Social Science

   

The Simulation Argument and Incompleteness of Information

Authors: Shreyansh Goyal

Nick Bostrom, in his paper titled “Are you living in a computer simulation?” [Philosophical Quarterly. 2003, 53, 243‐255], presented an argument as to why the possibility of an advanced human civilization that can generate human-like observers greatly bolsters the view that we might be living in a simulation. Bostrom argues why the fraction of simulated observers among all types of observers with human-like experiences would be close to one, provided one accepts some assumptions, and then the bland principle of indifference dictates as to why one must thus, assuming himself to be a random observer, put the highest credence in the option which is the most common. Bostrom’s case rests on the idea that we lack evidence to shift our credence the other way, against the probabilistic conclusions, significantly, however, I argue that we are justified in doing so and a priori. Using Bayesian analysis, I show that the conclusion of the argument need not possess similar credence as the argument suggests, even granting all its assumptions.

Comments: 20 pages

Download: PDF

Submission history

[v1] 2019-06-05 12:48:05

Unique-IP document downloads: 7 times

Vixra.org is a pre-print repository rather than a journal. Articles hosted may not yet have been verified by peer-review and should be treated as preliminary. In particular, anything that appears to include financial or legal advice or proposed medical treatments should be treated with due caution. Vixra.org will not be responsible for any consequences of actions that result from any form of use of any documents on this website.

Add your own feedback and questions here:
You are equally welcome to be positive or negative about any paper but please be polite.
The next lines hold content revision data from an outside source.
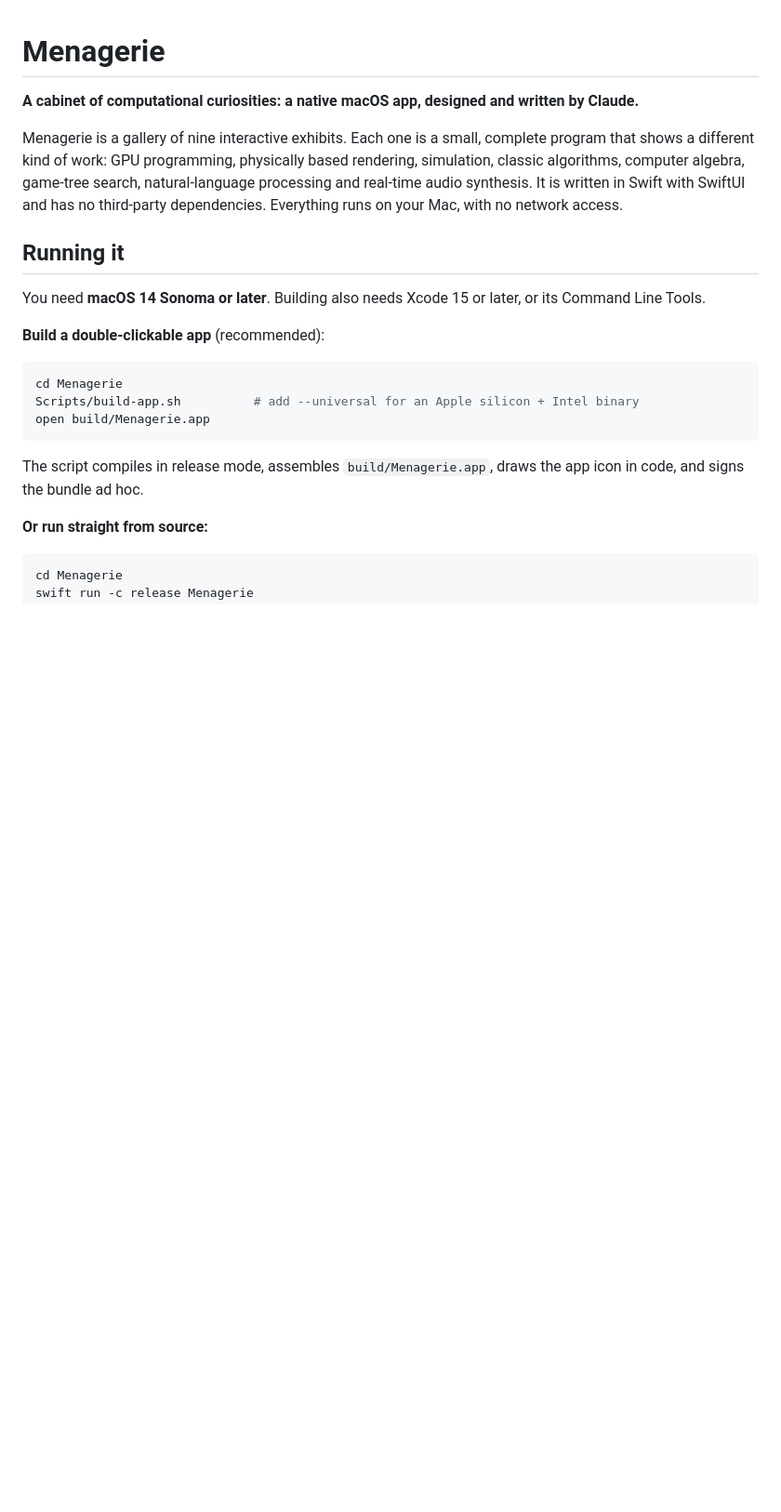
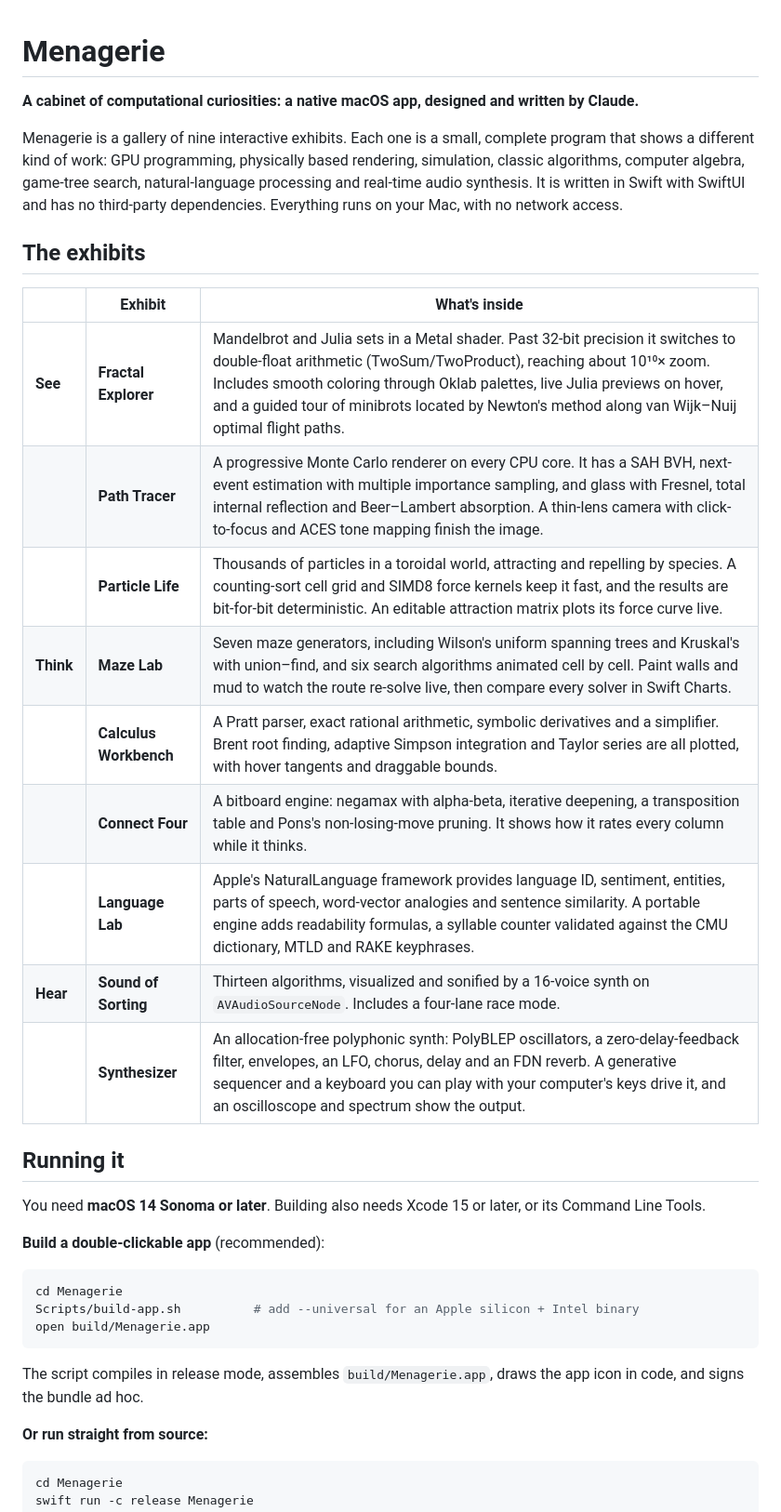
Before and after one commit to ligone/something, a Markdown page: Menagerie/README.md, the part around the change. Shown at 93% size. Drawn GitHub-style; blank space fills up the shorter version.

Commit message:
Describe every exhibit in the Menagerie README
Co-Authored-By: Claude Opus 5.5 <noreply@anthropic.com>
Claude-Session: https://claude.ai/code/session_01WLYZPcgn612wvpUjRiqFi6

```diff
--- a/Menagerie/README.md
+++ b/Menagerie/README.md
@@ -4,7 +4,19 @@
 
 Menagerie is a gallery of nine interactive exhibits. Each one is a small, complete program that shows a different kind of work: GPU programming, physically based rendering, simulation, classic algorithms, computer algebra, game-tree search, natural-language processing and real-time audio synthesis. It is written in Swift with SwiftUI and has no third-party dependencies. Everything runs on your Mac, with no network access.
 
-<!-- EXHIBITS -->
+## The exhibits
+
+| | Exhibit | What's inside |
+| --- | --- | --- |
+| **See** | **Fractal Explorer** | Mandelbrot and Julia sets in a Metal shader. Past 32-bit precision it switches to double-float arithmetic (TwoSum/TwoProduct), reaching about 10¹⁰× zoom. Includes smooth coloring through Oklab palettes, live Julia previews on hover, and a guided tour of minibrots located by Newton's method along van Wijk–Nuij optimal flight paths. |
+| | **Path Tracer** | A progressive Monte Carlo renderer on every CPU core. It has a SAH BVH, next-event estimation with multiple importance sampling, and glass with Fresnel, total internal reflection and Beer–Lambert absorption. A thin-lens camera with click-to-focus and ACES tone mapping finish the image. |
+| | **Particle Life** | Thousands of particles in a toroidal world, attracting and repelling by species. A counting-sort cell grid and SIMD8 force kernels keep it fast, and the results are bit-for-bit deterministic. An editable attraction matrix plots its force curve live. |
+| **Think** | **Maze Lab** | Seven maze generators, including Wilson's uniform spanning trees and Kruskal's with union–find, and six search algorithms animated cell by cell. Paint walls and mud to watch the route re-solve live, then compare every solver in Swift Charts. |
+| | **Calculus Workbench** | A Pratt parser, exact rational arithmetic, symbolic derivatives and a simplifier. Brent root finding, adaptive Simpson integration and Taylor series are all plotted, with hover tangents and draggable bounds. |
+| | **Connect Four** | A bitboard engine: negamax with alpha-beta, iterative deepening, a transposition table and Pons's non-losing-move pruning. It shows how it rates every column while it thinks. |
+| | **Language Lab** | Apple's NaturalLanguage framework provides language ID, sentiment, entities, parts of speech, word-vector analogies and sentence similarity. A portable engine adds readability formulas, a syllable counter validated against the CMU dictionary, MTLD and RAKE keyphrases. |
+| **Hear** | **Sound of Sorting** | Thirteen algorithms, visualized and sonified by a 16-voice synth on `AVAudioSourceNode`. Includes a four-lane race mode. |
+| | **Synthesizer** | An allocation-free polyphonic synth: PolyBLEP oscillators, a zero-delay-feedback filter, envelopes, an LFO, chorus, delay and an FDN reverb. A generative sequencer and a keyboard you can play with your computer's keys drive it, and an oscilloscope and spectrum show the output. |
 
 ## Running it
 
```
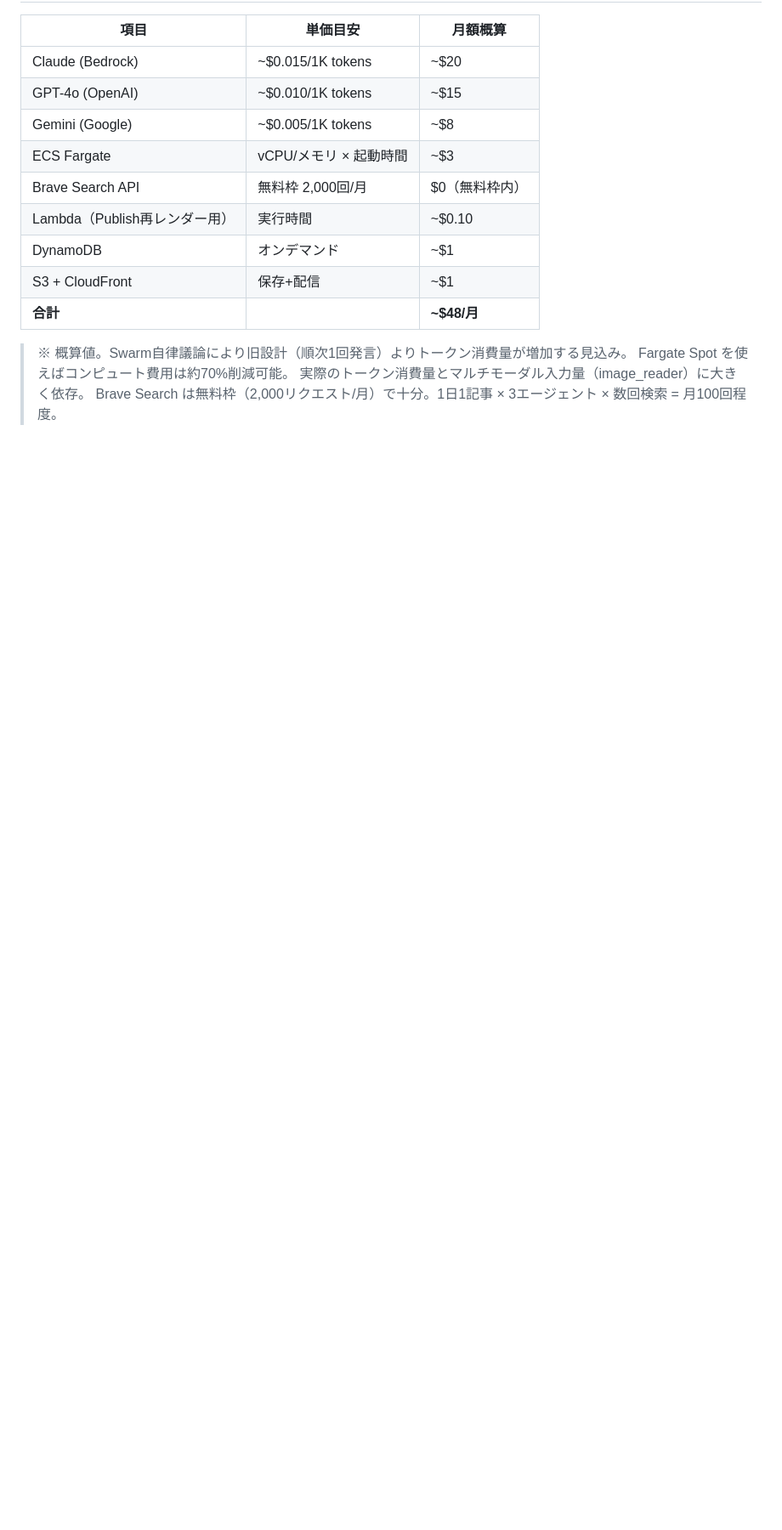
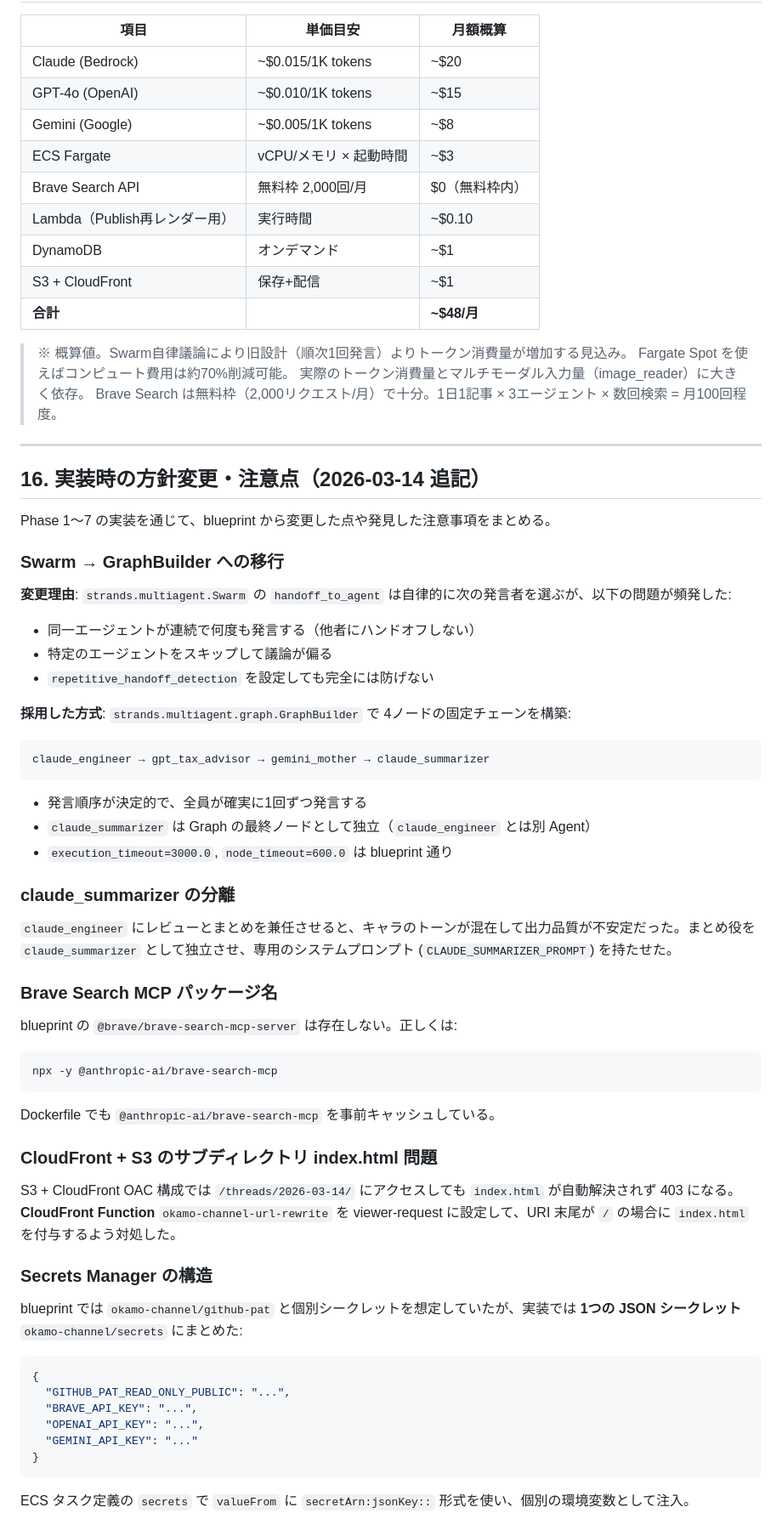
Before and after one commit to okamoto53515606/channel, a Markdown page: docs/blueprint.md, the part around one of its changes. Shown at 85% size. Drawn GitHub-style; blank space fills up the shorter version.

````diff
--- a/docs/blueprint.md
+++ b/docs/blueprint.md
@@ -1261,3 +1272,55 @@ blueprint の `BEDROCK_MODEL_ID=us.anthropic.claude-opus-4-6-v1` は **US Geogra
 > Fargate Spot を使えばコンピュート費用は約70%削減可能。
 > 実際のトークン消費量とマルチモーダル入力量（image_reader）に大きく依存。
 > Brave Search は無料枠（2,000リクエスト/月）で十分。1日1記事 × 3エージェント × 数回検索 = 月100回程度。
+
+---
+
+## 16. 実装時の方針変更・注意点（2026-03-14 追記）
+
+Phase 1〜7 の実装を通じて、blueprint から変更した点や発見した注意事項をまとめる。
+
+### Swarm → GraphBuilder への移行
+
+**変更理由**: `strands.multiagent.Swarm` の `handoff_to_agent` は自律的に次の発言者を選ぶが、以下の問題が頻発した:
+- 同一エージェントが連続で何度も発言する（他者にハンドオフしない）
+- 特定のエージェントをスキップして議論が偏る
+- `repetitive_handoff_detection` を設定しても完全には防げない
+
+**採用した方式**: `strands.multiagent.graph.GraphBuilder` で 4ノードの固定チェーンを構築:
+```
+claude_engineer → gpt_tax_advisor → gemini_mother → claude_summarizer
+```
+- 発言順序が決定的で、全員が確実に1回ずつ発言する
+- `claude_summarizer` は Graph の最終ノードとして独立（`claude_engineer` とは別 Agent）
+- `execution_timeout=3000.0`, `node_timeout=600.0` は blueprint 通り
+
+### claude_summarizer の分離
+
+`claude_engineer` にレビューとまとめを兼任させると、キャラのトーンが混在して出力品質が不安定だった。まとめ役を `claude_summarizer` として独立させ、専用のシステムプロンプト (`CLAUDE_SUMMARIZER_PROMPT`) を持たせた。
+
+### Brave Search MCP パッケージ名
+
+blueprint の `@brave/brave-search-mcp-server` は存在しない。正しくは:
+```
+npx -y @anthropic-ai/brave-search-mcp
+```
+Dockerfile でも `@anthropic-ai/brave-search-mcp` を事前キャッシュしている。
+
+### CloudFront + S3 のサブディレクトリ index.html 問題
+
+S3 + CloudFront OAC 構成では `/threads/2026-03-14/` にアクセスしても `index.html` が自動解決されず 403 になる。
+**CloudFront Function** `okamo-channel-url-rewrite` を viewer-request に設定して、URI 末尾が `/` の場合に `index.html` を付与するよう対処した。
+
+### Secrets Manager の構造
+
+blueprint では `okamo-channel/github-pat` と個別シークレットを想定していたが、実装では **1つの JSON シークレット** `okamo-channel/secrets` にまとめた:
+```json
+{
+  "GITHUB_PAT_READ_ONLY_PUBLIC": "...",
+  "BRAVE_API_KEY": "...",
+  "OPENAI_API_KEY": "...",
+  "GEMINI_API_KEY": "..."
+}
+```
+ECS タスク定義の `secrets` で `valueFrom` に `secretArn:jsonKey::` 形式を使い、個別の環境変数として注入。
+
````
Also changed, not shown: other parts of docs/blueprint.md (+55 -15 lines).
If you are being critical you must mention at least one specific error, otherwise your comment will be deleted as unhelpful.

comments powered by Disqus